--- RECORD EXTRACTS Enclosed Below ---
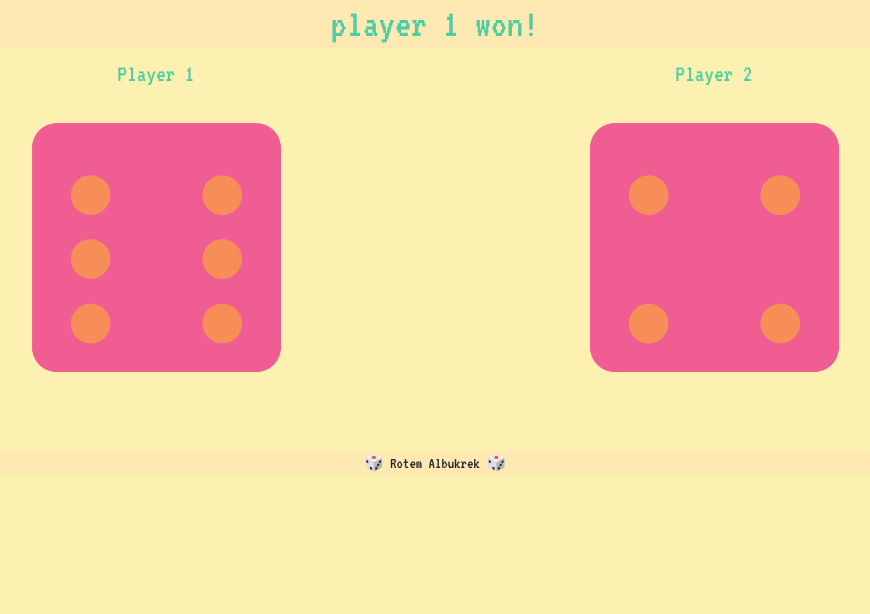
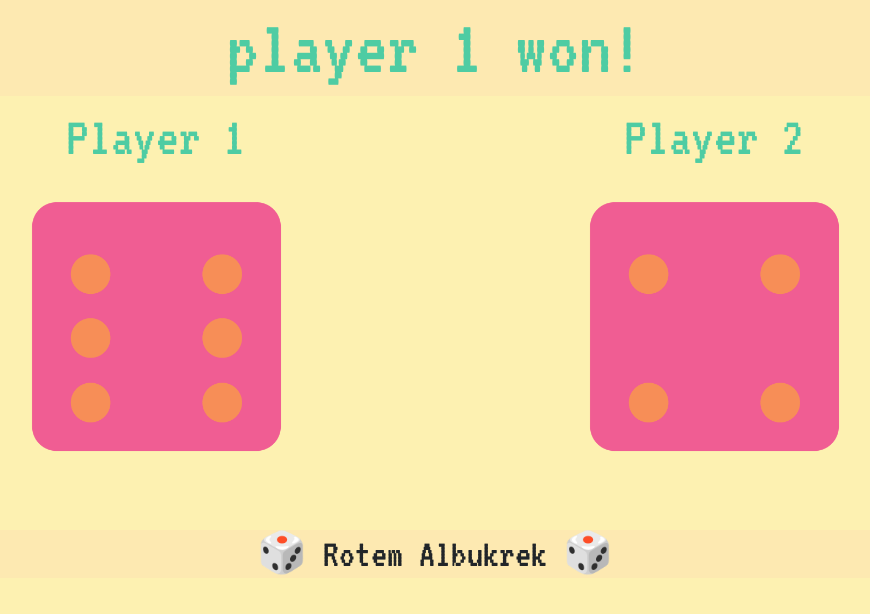
Before and after one commit to RotRotAl/diceRolling, a plain HTML site: page index.html in a window 1280 px wide. Shown: the whole page, without its empty margins (205-1075 px from the left). Drawn offline with nearby package versions, Linux system fonts and the light colour scheme.

Commit message:
Add files via upload

```diff
--- a/index.html
+++ b/index.html
@@ -14,21 +14,21 @@
   <body>
 
     <div class="container ">
-      <h1 >Refresh Me</h1>
+      <h1 class="display-1" >Refresh Me</h1>
       <div class="d-lg-flex flex-row">
       <div class="dice">
-        <p>Player 1</p>
+        <p class="display-4">Player 1</p>
         <img class="img1 img col-lg-6" src="">
       </div>
 
       <div class="dice">
-        <p>Player 2</p>
+        <p class="display-4">Player 2</p>
         <img class="img2 img col-lg-6 " src="">
       </div>
 
     </div>
   </div>
-  <footer>
+  <footer class="display-6">
      🎲 Rotem Albukrek 🎲
   </footer>
     <script src="index.js" charset="utf-8"></script>
```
--- End of Enclosed RECORD EXTRACTS ---
## TASK DETAILS:
Throughout the records above, find the lines in which the word "footer" appears and return them.

## EXPECTED ANSWER:
-  <footer>
+  <footer class="display-6">
   </footer>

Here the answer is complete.